Earlier this month an Ontario court ruled that the federal government is liable to thousands of Indigenous individuals in Ontario who were taken from their communities to be adopted by non-Indigenous families (see this news story). Lawsuits on behalf of individuals in Manitoba have also been filed. This practice – which took place across the country – is often referred to as the “Sixties Scoop.”
The Sixties Scoop refers to a period from approximately the early 1960s to the late 1980s. (In Saskatchewan the Sixties Scoop included a program called AIM – Adopt Indian and Metis.) We found an extraordinary mention of this program in the Winnipeg Free Press, May 5, 1972 edition. The clipping is from an advice column at the time called “Successful Living by Doris Clark.” In it a reader inquires about the possibility of a “black market in native children.”

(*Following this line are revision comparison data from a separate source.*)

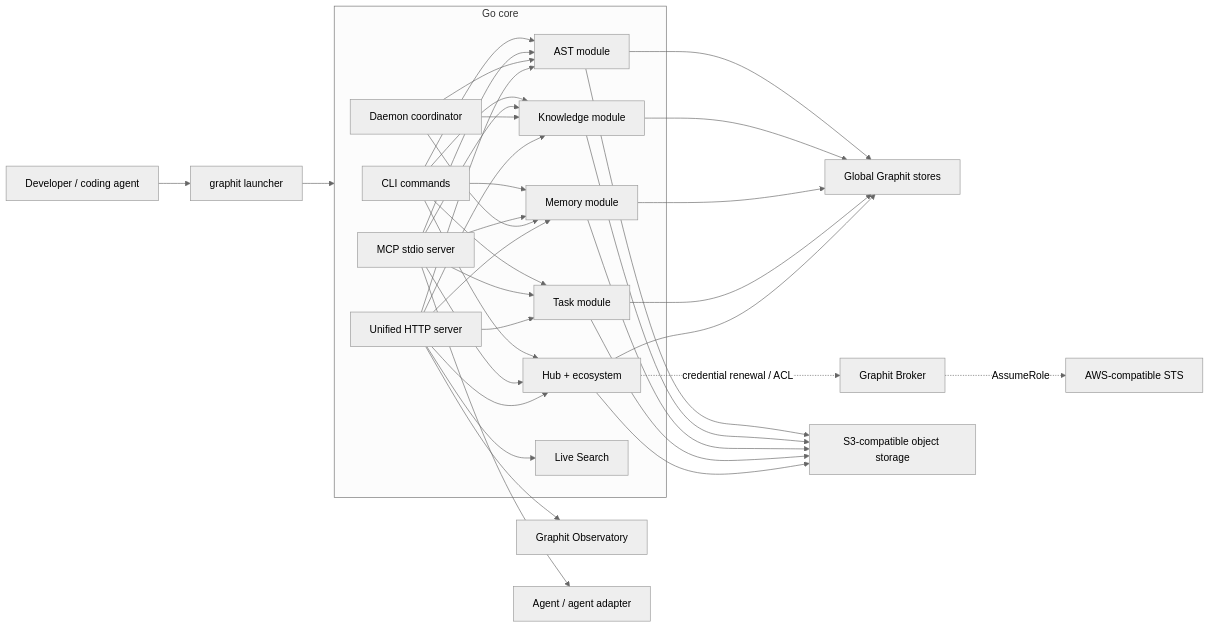
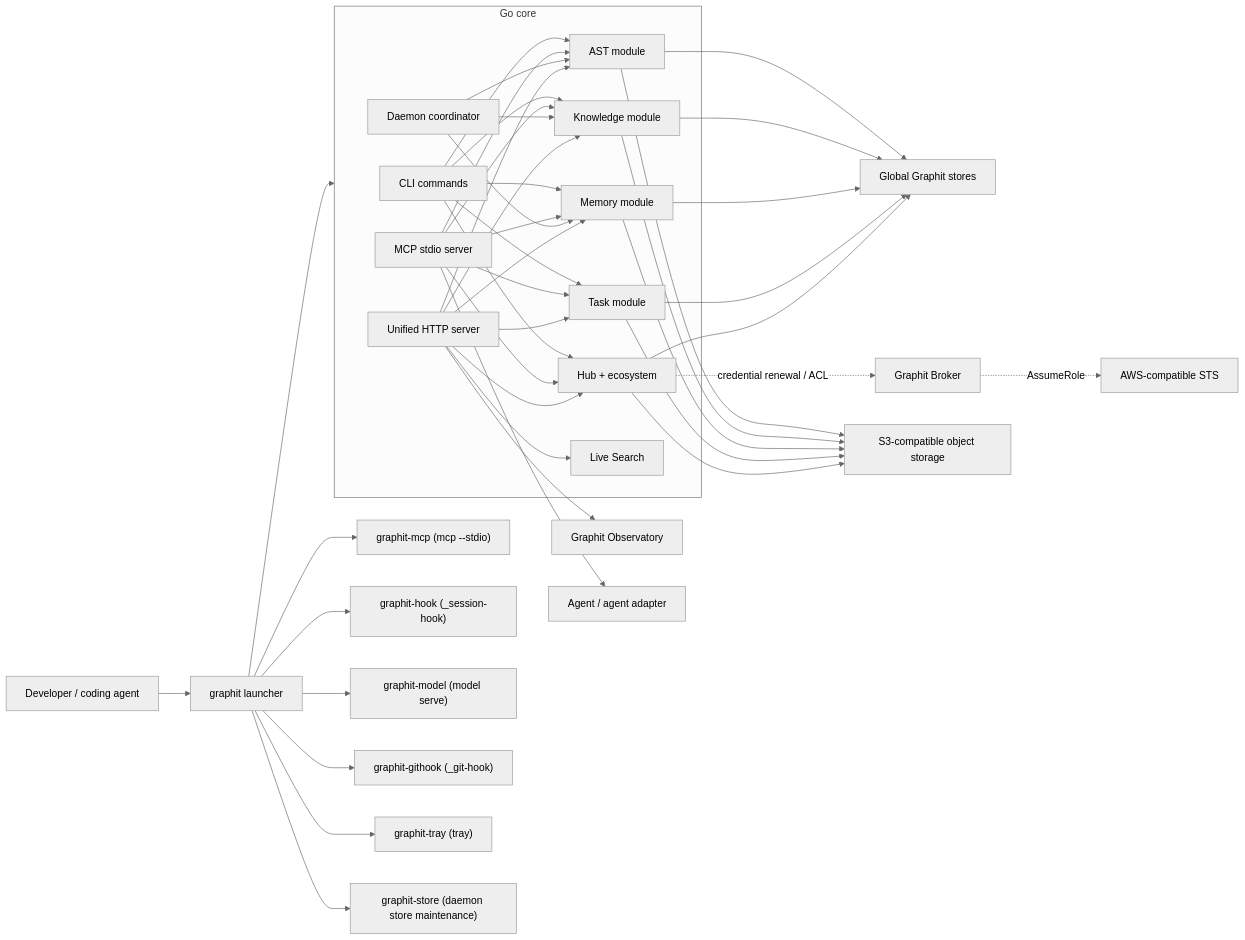
One commit to graphit-labs/graphit-code changed the diagram in docs/architecture/architecture_overview.md. Above: the diagram before and after it, drawn with Mermaid (neutral theme). The commit also changed other lines of this file and 139 other files, not shown here.

````diff
--- a/docs/architecture/architecture_overview.md
+++ b/docs/architecture/architecture_overview.md
@@ -7,53 +7,59 @@
 ```mermaid
 flowchart LR
     User["Developer / coding agent"] --> Launcher["graphit launcher"]
     Launcher --> Core["graphit-core"]
+    Launcher --> ThinMCP["graphit-mcp (mcp --stdio)"]
+    Launcher --> ThinHook["graphit-hook (_session-hook)"]
+    Launcher --> ThinModel["graphit-model (model serve)"]
+    Launcher --> ThinGitHook["graphit-githook (_git-hook)"]
+    Launcher --> ThinTray["graphit-tray (tray)"]
+    Launcher --> ThinStore["graphit-store (daemon store maintenance)"]
 
     subgraph Core["Go core"]
       CLI["CLI commands"]
       MCP["MCP stdio server"]
       Daemon["Daemon coordinator"]
       UI["Unified HTTP server"]
       AST["AST module"]
       Knowledge["Knowledge module"]
       Memory["Memory module"]
       Task["Task module"]
       Hub["Hub + ecosystem"]
       Live["Live Search"]
     end
 
     CLI --> AST
     CLI --> Knowledge
     CLI --> Memory
     CLI --> Task
     CLI --> Hub
     MCP --> AST
     MCP --> Knowledge
     MCP --> Memory
     MCP --> Task
     MCP --> Hub
     Daemon --> AST
     Daemon --> Knowledge
     Daemon --> Memory
     UI --> AST
     UI --> Knowledge
     UI --> Memory
     UI --> Task
     UI --> Hub
     UI --> Live
 
     AST --> Global["Global Graphit stores"]
     Knowledge --> Global
     Memory --> Global
     Task --> Global
     Hub --> Global
     Hub -. credential renewal / ACL .-> Broker["Graphit Broker"]
     Broker -. AssumeRole .-> STS["AWS-compatible STS"]
     AST --> S3["S3-compatible object storage"]
     Knowledge --> S3
     Memory --> S3
     Task --> S3
     Hub --> S3
     UI --> Browser["Graphit Observatory"]
     MCP --> Agent["Agent / agent adapter"]
 ```
````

The ‘Sixties Scoop’ – Chapter 14, Volume 1, Report of the Aboriginal Justice Inquiry of Manitoba. This chapter of the Aboriginal Justice Inquiry provides an excellent description of the Sixties Scoop and how it was enacted in Manitoba.
Sixties Scoop – Indigenous Foundations, University of British Columbia . The Indigenous Foundations site from the University of British Columbia provides introductory information about a range of Indigenous-related topics. Their page about the Sixties Scoop gives an overview about what happened and also talks a bit about how child welfare policies changed over time. There is also a section about the current state of child welfare systems and Indigenous peoples. The bibliography on the page links to other useful resources.
First Nations Child Welfare in Manitoba (2011) – Anna Kozlowski, Vandna Sinha, Tara Petti, & Elsie Flette This short article provides a history of the “First Nations child welfare system in Manitoba,” beginning with residential schools and ending with a description of how the current system is structured. A list of child welfare agencies – and the communities they serve – is provided. The information was current as of 2011.
Local filmmaker Coleen Rajotte directed the documentary Confronting the Past, which is available to borrow from our collection. “This three-part series offers an in-depth look at the history and impact of Aboriginal adoption in Canada, with particular emphasis on the “Sixties scoop” the time during the 1960s when many Aboriginal children were sent to families outside Canada. Through the eyes of adoptees and their families, the series looks at the effects of adoption, exploring a range of emotions and experiences from a variety of angles.”
Here are a few related book suggestions from a previous blog post “Children in Care” .
As always, if you have questions about this topic or any other, please be in touch. We are here to help find the information you need.